“The Hagerman Horse Quarry remains the largest single find of equus simplicidensa predecessor of modern horses that lived 4 to 3 million years ago,” the NPS website notes of the expedition.
Today, remains from 200 horses have been found, including 20 complete skeletons.
Tale of the Hagerman Horse
According to Idaho State University’s website, the Hagerman horse is the earliest known representative of what would eventually become the animal we are familiar with today. It’s also believed that the horse is more related to the zebra than today’s domestically bred horses.
“Hagerman (Idaho) is also considered one of the world’s key sites for the study of horse evolution, and the discoveries made here have shaped our understanding of this familiar animal,” the NPS website notes.
Idaho’s state fossil
Hagerman Fossil Beds National Monument was created in 1988 to preserve one of the richest Pliocene fossil sites in the world. That same year, the state legislature made it the state fossil of Idaho.
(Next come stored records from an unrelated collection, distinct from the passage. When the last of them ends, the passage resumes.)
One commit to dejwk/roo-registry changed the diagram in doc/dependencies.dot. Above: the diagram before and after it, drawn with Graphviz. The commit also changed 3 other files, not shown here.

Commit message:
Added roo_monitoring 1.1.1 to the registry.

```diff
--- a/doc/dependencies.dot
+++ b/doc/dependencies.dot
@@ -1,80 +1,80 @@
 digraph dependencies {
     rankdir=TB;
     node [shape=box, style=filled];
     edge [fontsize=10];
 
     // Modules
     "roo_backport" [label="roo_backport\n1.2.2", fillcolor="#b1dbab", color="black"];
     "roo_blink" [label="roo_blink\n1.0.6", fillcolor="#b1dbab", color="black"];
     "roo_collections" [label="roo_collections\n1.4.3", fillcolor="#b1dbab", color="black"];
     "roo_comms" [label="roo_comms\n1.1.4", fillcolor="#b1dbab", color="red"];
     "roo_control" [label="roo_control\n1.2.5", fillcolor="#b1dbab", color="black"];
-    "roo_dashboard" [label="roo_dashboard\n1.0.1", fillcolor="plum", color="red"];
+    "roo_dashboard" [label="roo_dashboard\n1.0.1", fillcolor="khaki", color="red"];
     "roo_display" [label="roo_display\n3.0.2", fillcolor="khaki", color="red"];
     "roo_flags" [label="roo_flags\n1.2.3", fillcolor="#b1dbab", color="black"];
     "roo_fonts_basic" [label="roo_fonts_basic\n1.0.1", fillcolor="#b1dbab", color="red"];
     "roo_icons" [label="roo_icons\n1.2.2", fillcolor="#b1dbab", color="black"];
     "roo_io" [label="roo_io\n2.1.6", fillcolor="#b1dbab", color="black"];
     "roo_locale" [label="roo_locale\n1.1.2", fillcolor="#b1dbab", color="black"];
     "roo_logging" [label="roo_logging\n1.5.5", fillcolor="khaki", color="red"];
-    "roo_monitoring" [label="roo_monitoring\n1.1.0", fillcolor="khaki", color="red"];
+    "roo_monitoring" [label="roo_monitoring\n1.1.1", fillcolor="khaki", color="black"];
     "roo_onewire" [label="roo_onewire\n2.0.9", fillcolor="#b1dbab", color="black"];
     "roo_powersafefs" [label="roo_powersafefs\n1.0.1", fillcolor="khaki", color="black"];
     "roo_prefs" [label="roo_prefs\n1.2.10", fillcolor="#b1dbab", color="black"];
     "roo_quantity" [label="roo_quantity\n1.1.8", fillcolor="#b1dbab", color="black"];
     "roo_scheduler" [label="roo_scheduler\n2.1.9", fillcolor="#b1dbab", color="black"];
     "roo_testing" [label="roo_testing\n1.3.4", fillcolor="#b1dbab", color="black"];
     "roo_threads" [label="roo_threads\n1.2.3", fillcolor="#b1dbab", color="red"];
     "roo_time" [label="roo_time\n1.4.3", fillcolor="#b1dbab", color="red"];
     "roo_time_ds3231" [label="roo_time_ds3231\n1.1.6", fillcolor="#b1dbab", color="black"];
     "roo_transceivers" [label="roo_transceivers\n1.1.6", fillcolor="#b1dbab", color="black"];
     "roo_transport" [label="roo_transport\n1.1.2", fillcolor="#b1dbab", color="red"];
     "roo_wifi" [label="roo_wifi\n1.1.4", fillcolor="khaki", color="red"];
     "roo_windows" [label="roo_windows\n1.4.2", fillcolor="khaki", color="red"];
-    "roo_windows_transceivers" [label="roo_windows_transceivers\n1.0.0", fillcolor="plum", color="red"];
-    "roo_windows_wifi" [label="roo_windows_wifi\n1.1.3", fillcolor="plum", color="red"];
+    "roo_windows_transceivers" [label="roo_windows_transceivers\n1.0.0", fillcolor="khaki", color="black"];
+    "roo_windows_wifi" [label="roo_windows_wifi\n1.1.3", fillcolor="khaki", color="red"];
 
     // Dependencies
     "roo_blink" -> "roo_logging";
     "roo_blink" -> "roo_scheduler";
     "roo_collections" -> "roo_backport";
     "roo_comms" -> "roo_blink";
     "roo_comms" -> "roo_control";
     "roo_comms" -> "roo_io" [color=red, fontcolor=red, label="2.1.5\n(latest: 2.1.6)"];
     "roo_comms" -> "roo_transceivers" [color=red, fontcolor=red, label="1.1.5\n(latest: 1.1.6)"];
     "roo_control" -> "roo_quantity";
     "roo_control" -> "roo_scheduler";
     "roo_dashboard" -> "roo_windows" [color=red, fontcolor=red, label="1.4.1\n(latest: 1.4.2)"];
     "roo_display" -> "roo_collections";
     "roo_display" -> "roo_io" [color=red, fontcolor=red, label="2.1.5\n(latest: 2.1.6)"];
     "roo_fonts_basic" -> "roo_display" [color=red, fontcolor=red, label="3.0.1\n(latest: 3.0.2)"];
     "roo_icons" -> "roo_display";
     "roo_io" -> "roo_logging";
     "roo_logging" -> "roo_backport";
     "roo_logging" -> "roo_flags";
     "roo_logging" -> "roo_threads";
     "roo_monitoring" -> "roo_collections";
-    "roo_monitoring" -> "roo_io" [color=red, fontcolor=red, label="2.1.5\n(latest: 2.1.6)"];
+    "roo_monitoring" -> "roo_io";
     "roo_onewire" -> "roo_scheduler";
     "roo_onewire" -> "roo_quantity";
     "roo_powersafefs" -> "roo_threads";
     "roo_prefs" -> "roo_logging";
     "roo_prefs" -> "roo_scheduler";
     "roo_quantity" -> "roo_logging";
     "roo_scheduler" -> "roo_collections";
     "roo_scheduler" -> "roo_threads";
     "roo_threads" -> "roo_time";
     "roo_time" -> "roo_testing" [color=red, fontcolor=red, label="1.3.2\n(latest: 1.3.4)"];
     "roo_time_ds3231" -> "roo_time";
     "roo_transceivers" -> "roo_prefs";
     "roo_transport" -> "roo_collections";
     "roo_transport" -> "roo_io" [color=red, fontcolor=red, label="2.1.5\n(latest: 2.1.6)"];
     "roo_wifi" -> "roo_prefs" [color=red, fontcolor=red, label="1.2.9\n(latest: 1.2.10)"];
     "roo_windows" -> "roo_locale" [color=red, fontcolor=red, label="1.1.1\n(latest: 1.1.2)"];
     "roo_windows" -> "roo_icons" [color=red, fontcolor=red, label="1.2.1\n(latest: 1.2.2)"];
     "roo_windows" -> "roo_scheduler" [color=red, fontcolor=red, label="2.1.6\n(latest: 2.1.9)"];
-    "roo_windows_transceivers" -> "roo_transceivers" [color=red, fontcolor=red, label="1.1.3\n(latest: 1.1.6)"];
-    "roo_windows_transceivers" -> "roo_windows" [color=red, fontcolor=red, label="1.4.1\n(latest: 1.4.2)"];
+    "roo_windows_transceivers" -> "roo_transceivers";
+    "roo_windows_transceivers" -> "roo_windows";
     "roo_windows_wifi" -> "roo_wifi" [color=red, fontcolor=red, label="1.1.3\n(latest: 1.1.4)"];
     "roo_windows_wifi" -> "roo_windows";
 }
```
The new Thousand Springs Visitor Center is expected to open this spring. The center will feature all-new fossil exhibits and host ranger programs and other activities.
The monument’s trails and overlooks are still open to visitors. In 2023, a new campground is set to open in the area.
To learn more about the Hagerman Fossil Beds, click here.